Items from a dataset
- - - - -

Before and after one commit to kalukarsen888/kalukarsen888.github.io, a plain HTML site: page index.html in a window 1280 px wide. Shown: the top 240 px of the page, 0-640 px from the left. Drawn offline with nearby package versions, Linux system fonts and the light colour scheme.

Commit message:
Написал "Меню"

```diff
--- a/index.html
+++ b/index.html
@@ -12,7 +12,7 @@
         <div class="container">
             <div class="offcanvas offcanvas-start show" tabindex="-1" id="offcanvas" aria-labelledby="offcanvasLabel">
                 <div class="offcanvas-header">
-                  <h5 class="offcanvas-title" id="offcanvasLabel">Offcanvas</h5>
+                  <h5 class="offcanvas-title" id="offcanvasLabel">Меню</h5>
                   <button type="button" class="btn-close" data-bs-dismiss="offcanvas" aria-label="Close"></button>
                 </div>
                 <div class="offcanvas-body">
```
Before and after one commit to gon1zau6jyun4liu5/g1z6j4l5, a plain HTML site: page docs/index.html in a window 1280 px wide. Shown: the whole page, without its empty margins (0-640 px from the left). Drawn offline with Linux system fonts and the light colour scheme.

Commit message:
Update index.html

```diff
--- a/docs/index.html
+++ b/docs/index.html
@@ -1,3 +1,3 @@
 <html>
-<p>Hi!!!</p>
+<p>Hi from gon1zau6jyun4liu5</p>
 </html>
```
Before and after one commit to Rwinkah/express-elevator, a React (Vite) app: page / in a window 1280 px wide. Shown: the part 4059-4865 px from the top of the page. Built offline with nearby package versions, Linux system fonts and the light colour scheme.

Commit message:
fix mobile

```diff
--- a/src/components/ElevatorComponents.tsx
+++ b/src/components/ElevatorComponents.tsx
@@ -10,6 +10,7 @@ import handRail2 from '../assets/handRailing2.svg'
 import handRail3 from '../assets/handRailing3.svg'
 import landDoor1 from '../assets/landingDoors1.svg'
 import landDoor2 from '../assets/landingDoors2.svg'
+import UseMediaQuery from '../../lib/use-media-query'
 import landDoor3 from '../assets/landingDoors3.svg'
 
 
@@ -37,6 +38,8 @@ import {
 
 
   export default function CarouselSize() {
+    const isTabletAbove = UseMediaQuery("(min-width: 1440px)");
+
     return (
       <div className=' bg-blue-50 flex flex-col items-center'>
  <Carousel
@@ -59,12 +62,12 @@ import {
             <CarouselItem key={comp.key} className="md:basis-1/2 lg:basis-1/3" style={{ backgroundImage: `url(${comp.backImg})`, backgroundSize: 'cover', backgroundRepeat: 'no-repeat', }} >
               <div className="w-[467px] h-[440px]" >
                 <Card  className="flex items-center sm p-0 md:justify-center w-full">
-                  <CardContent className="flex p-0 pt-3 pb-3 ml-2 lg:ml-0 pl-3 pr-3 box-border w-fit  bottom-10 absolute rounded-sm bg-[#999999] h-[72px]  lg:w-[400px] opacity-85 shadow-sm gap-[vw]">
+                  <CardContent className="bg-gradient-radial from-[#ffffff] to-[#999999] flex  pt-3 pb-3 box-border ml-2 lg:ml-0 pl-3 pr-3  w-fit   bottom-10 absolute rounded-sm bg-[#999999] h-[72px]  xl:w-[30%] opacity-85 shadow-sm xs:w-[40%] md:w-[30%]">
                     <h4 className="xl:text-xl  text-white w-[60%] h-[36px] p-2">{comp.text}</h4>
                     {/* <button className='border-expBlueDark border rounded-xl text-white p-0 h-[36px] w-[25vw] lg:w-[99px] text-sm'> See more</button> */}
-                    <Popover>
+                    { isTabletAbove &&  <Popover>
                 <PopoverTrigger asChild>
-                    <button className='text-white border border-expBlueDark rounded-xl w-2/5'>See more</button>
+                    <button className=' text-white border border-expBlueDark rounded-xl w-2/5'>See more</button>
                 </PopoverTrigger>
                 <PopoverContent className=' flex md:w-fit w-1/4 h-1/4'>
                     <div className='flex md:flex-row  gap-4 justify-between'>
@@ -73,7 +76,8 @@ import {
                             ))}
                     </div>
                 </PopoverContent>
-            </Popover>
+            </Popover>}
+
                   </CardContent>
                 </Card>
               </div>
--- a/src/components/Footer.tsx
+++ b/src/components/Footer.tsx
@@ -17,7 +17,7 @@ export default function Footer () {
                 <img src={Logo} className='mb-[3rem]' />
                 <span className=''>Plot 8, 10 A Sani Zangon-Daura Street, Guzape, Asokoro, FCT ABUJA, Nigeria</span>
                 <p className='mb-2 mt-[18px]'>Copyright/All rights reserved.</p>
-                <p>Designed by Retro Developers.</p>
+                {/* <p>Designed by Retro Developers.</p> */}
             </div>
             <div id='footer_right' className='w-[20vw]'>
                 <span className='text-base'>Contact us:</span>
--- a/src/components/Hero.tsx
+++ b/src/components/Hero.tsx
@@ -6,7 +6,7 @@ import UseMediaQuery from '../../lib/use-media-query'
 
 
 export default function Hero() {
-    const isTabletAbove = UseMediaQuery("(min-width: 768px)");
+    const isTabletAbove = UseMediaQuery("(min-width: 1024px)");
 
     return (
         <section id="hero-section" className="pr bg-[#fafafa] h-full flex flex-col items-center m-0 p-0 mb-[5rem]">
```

- - - - -

■ **BRIEF**: Copy out all the entries shown above, character for character.

■ **TASK RESULT**:
Before and after one commit to kalukarsen888/kalukarsen888.github.io, a plain HTML site: page index.html in a window 1280 px wide. Shown: the top 240 px of the page, 0-640 px from the left. Drawn offline with nearby package versions, Linux system fonts and the light colour scheme.

Commit message:
Написал "Меню"

```diff
--- a/index.html
+++ b/index.html
@@ -12,7 +12,7 @@
         <div class="container">
             <div class="offcanvas offcanvas-start show" tabindex="-1" id="offcanvas" aria-labelledby="offcanvasLabel">
                 <div class="offcanvas-header">
-                  <h5 class="offcanvas-title" id="offcanvasLabel">Offcanvas</h5>
+                  <h5 class="offcanvas-title" id="offcanvasLabel">Меню</h5>
                   <button type="button" class="btn-close" data-bs-dismiss="offcanvas" aria-label="Close"></button>
                 </div>
                 <div class="offcanvas-body">
```
Before and after one commit to gon1zau6jyun4liu5/g1z6j4l5, a plain HTML site: page docs/index.html in a window 1280 px wide. Shown: the whole page, without its empty margins (0-640 px from the left). Drawn offline with Linux system fonts and the light colour scheme.

Commit message:
Update index.html

```diff
--- a/docs/index.html
+++ b/docs/index.html
@@ -1,3 +1,3 @@
 <html>
-<p>Hi!!!</p>
+<p>Hi from gon1zau6jyun4liu5</p>
 </html>
```
Before and after one commit to Rwinkah/express-elevator, a React (Vite) app: page / in a window 1280 px wide. Shown: the part 4059-4865 px from the top of the page. Built offline with nearby package versions, Linux system fonts and the light colour scheme.

Commit message:
fix mobile

```diff
--- a/src/components/ElevatorComponents.tsx
+++ b/src/components/ElevatorComponents.tsx
@@ -10,6 +10,7 @@ import handRail2 from '../assets/handRailing2.svg'
 import handRail3 from '../assets/handRailing3.svg'
 import landDoor1 from '../assets/landingDoors1.svg'
 import landDoor2 from '../assets/landingDoors2.svg'
+import UseMediaQuery from '../../lib/use-media-query'
 import landDoor3 from '../assets/landingDoors3.svg'
 
 
@@ -37,6 +38,8 @@ import {
 
 
   export default function CarouselSize() {
+    const isTabletAbove = UseMediaQuery("(min-width: 1440px)");
+
     return (
       <div className=' bg-blue-50 flex flex-col items-center'>
  <Carousel
@@ -59,12 +62,12 @@ import {
             <CarouselItem key={comp.key} className="md:basis-1/2 lg:basis-1/3" style={{ backgroundImage: `url(${comp.backImg})`, backgroundSize: 'cover', backgroundRepeat: 'no-repeat', }} >
               <div className="w-[467px] h-[440px]" >
                 <Card  className="flex items-center sm p-0 md:justify-center w-full">
-                  <CardContent className="flex p-0 pt-3 pb-3 ml-2 lg:ml-0 pl-3 pr-3 box-border w-fit  bottom-10 absolute rounded-sm bg-[#999999] h-[72px]  lg:w-[400px] opacity-85 shadow-sm gap-[vw]">
+                  <CardContent className="bg-gradient-radial from-[#ffffff] to-[#999999] flex  pt-3 pb-3 box-border ml-2 lg:ml-0 pl-3 pr-3  w-fit   bottom-10 absolute rounded-sm bg-[#999999] h-[72px]  xl:w-[30%] opacity-85 shadow-sm xs:w-[40%] md:w-[30%]">
                     <h4 className="xl:text-xl  text-white w-[60%] h-[36px] p-2">{comp.text}</h4>
                     {/* <button className='border-expBlueDark border rounded-xl text-white p-0 h-[36px] w-[25vw] lg:w-[99px] text-sm'> See more</button> */}
-                    <Popover>
+                    { isTabletAbove &&  <Popover>
                 <PopoverTrigger asChild>
-                    <button className='text-white border border-expBlueDark rounded-xl w-2/5'>See more</button>
+                    <button className=' text-white border border-expBlueDark rounded-xl w-2/5'>See more</button>
                 </PopoverTrigger>
                 <PopoverContent className=' flex md:w-fit w-1/4 h-1/4'>
                     <div className='flex md:flex-row  gap-4 justify-between'>
@@ -73,7 +76,8 @@ import {
                             ))}
                     </div>
                 </PopoverContent>
-            </Popover>
+            </Popover>}
+
                   </CardContent>
                 </Card>
               </div>
--- a/src/components/Footer.tsx
+++ b/src/components/Footer.tsx
@@ -17,7 +17,7 @@ export default function Footer () {
                 <img src={Logo} className='mb-[3rem]' />
                 <span className=''>Plot 8, 10 A Sani Zangon-Daura Street, Guzape, Asokoro, FCT ABUJA, Nigeria</span>
                 <p className='mb-2 mt-[18px]'>Copyright/All rights reserved.</p>
-                <p>Designed by Retro Developers.</p>
+                {/* <p>Designed by Retro Developers.</p> */}
             </div>
             <div id='footer_right' className='w-[20vw]'>
                 <span className='text-base'>Contact us:</span>
--- a/src/components/Hero.tsx
+++ b/src/components/Hero.tsx
@@ -6,7 +6,7 @@ import UseMediaQuery from '../../lib/use-media-query'
 
 
 export default function Hero() {
-    const isTabletAbove = UseMediaQuery("(min-width: 768px)");
+    const isTabletAbove = UseMediaQuery("(min-width: 1024px)");
 
     return (
         <section id="hero-section" className="pr bg-[#fafafa] h-full flex flex-col items-center m-0 p-0 mb-[5rem]">
```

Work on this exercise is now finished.